** Provided entries follows **
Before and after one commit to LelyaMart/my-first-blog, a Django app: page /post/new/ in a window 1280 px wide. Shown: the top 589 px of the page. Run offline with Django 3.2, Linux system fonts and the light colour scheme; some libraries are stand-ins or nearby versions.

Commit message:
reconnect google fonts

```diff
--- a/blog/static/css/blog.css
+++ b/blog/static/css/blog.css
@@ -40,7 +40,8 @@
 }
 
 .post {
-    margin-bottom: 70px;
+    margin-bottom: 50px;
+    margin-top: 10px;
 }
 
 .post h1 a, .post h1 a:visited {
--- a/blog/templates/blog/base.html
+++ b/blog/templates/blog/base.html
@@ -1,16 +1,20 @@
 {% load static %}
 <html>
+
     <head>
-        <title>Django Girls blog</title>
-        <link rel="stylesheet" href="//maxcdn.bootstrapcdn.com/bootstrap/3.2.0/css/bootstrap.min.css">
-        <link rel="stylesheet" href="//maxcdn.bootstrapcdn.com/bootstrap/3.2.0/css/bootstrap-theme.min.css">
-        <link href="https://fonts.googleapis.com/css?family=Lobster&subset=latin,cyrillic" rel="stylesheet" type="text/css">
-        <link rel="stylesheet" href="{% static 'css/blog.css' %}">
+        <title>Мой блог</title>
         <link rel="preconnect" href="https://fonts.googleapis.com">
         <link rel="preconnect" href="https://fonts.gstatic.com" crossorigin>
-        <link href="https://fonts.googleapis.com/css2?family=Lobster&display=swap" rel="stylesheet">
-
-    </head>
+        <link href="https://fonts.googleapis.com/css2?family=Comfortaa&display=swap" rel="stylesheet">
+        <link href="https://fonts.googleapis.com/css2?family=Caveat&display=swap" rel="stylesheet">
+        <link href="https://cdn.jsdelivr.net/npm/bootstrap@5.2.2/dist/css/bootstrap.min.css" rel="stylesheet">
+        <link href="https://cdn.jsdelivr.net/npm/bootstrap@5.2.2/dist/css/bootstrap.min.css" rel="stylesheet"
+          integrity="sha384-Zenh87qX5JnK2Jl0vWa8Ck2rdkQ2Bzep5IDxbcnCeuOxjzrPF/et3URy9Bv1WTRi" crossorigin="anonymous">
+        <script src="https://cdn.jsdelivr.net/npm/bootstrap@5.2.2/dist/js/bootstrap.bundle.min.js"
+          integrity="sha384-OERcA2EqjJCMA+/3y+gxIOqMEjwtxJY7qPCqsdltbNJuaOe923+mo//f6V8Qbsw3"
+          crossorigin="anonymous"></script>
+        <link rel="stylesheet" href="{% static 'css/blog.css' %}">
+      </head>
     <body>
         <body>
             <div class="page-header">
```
** End of Provided entries **
** Provided entries follows **
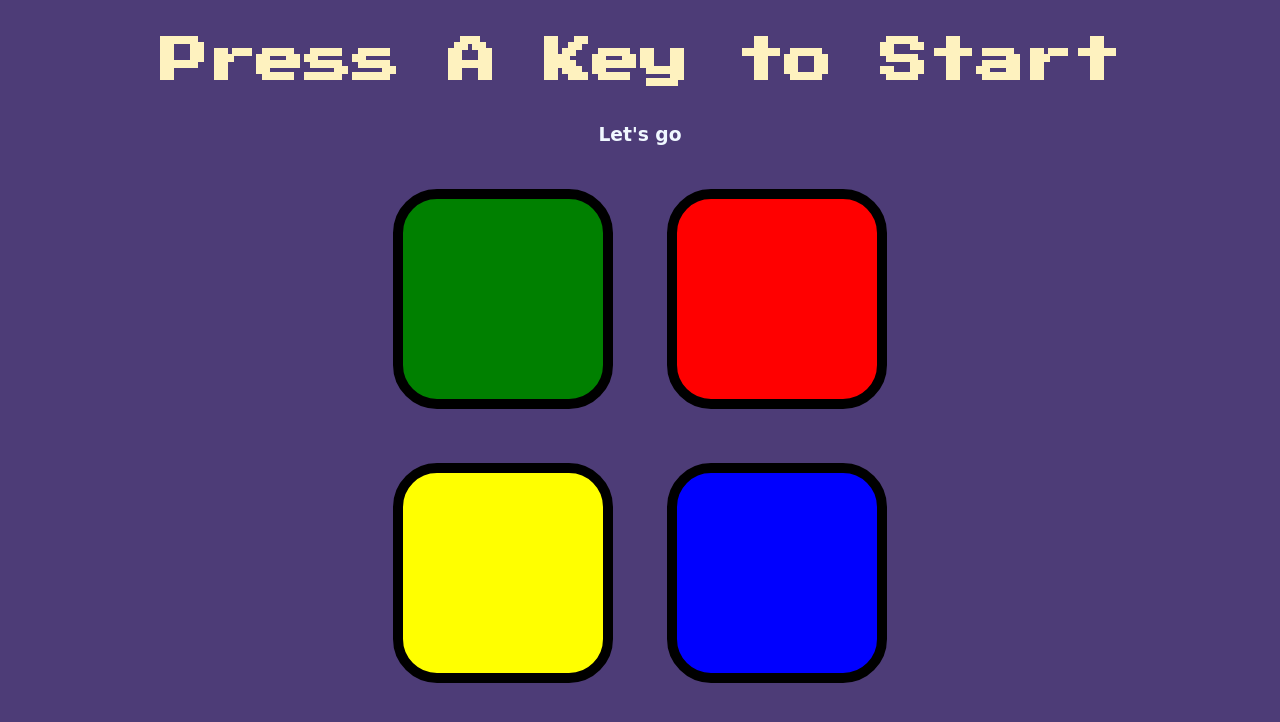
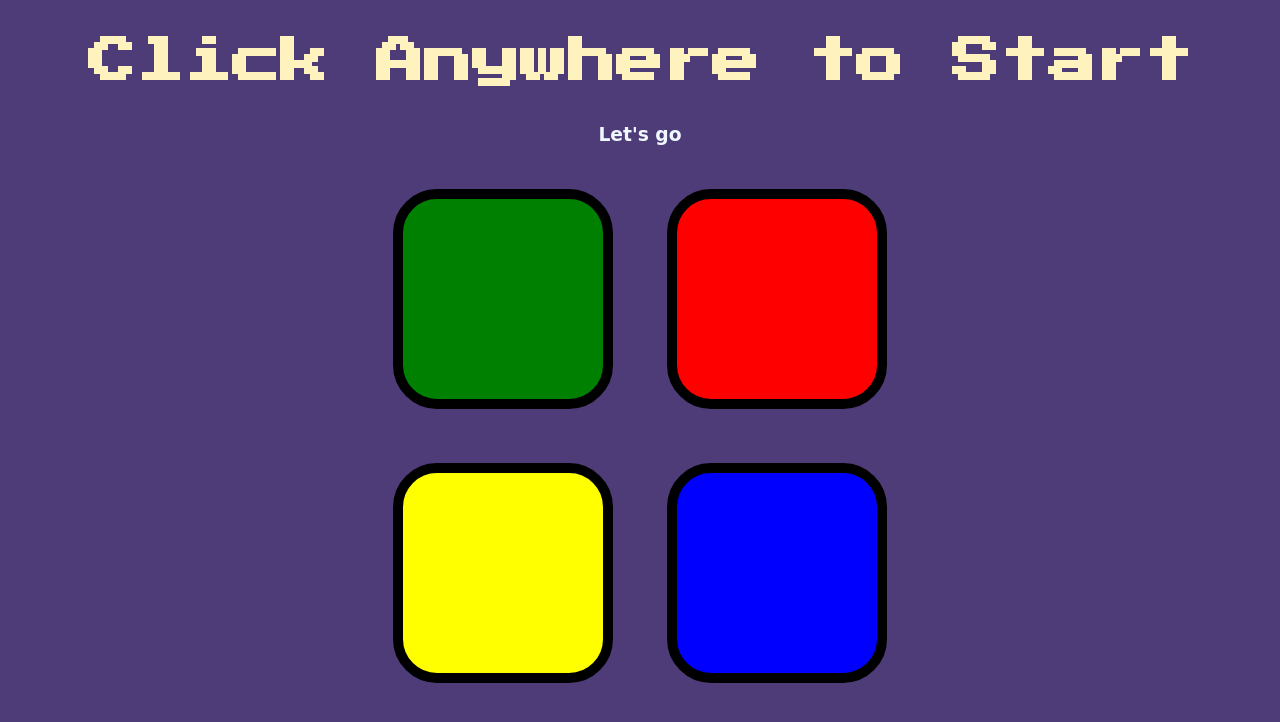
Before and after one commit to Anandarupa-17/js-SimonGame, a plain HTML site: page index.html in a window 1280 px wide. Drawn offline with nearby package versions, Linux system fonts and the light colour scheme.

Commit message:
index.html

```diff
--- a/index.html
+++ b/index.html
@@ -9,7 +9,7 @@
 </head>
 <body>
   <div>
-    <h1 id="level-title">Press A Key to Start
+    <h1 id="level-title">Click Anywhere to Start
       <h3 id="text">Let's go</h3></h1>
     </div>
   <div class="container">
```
** End of Provided entries **
** Provided entries follows **
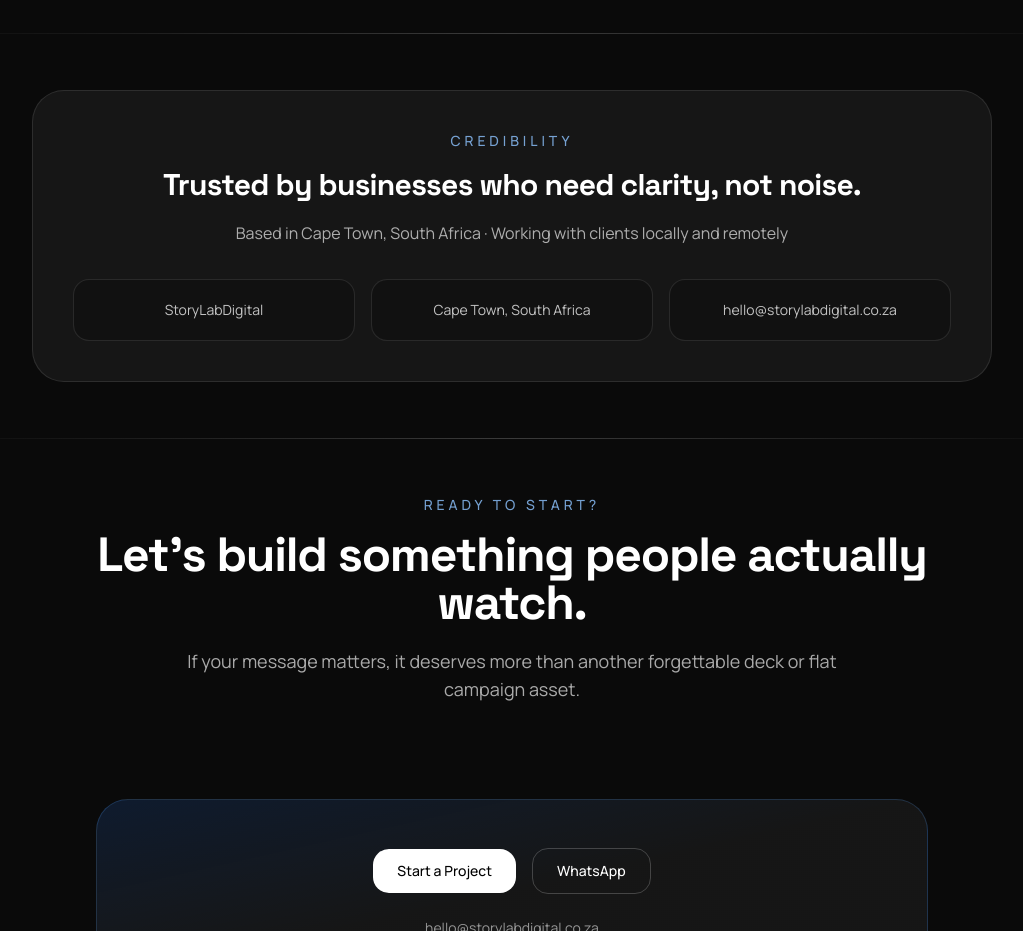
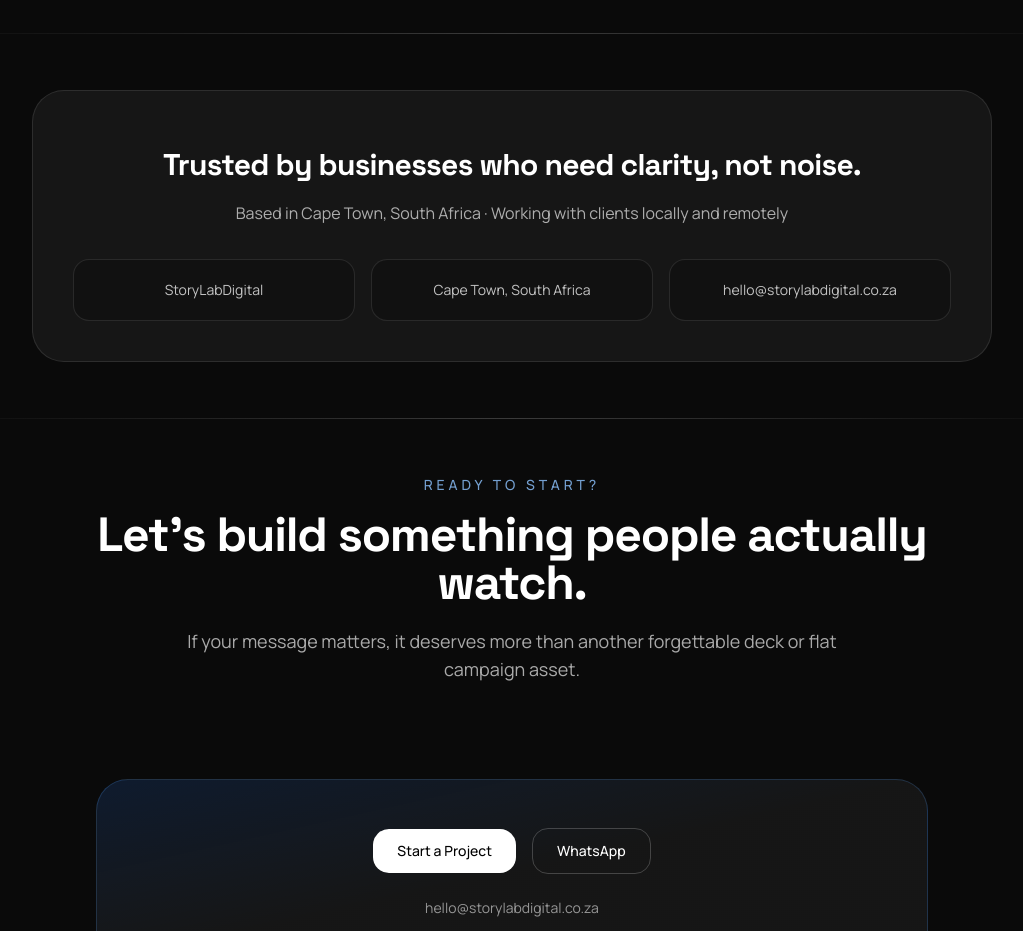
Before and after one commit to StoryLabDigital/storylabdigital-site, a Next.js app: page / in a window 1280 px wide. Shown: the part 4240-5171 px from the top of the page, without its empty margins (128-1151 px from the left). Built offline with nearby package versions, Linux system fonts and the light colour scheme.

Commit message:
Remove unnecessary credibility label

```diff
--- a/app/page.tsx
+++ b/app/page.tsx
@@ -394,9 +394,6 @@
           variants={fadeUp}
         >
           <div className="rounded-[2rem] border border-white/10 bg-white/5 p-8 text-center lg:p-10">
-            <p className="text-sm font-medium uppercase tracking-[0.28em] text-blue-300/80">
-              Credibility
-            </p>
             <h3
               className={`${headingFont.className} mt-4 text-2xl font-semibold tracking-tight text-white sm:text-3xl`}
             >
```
** End of Provided entries **
Action item »
Could you return all lines from the data above that contain the string "html"?

Output for this exercise »
--- a/blog/templates/blog/base.html
+++ b/blog/templates/blog/base.html
 <html>
Before and after one commit to Anandarupa-17/js-SimonGame, a plain HTML site: page index.html in a window 1280 px wide. Drawn offline with nearby package versions, Linux system fonts and the light colour scheme.
index.html
--- a/index.html
+++ b/index.html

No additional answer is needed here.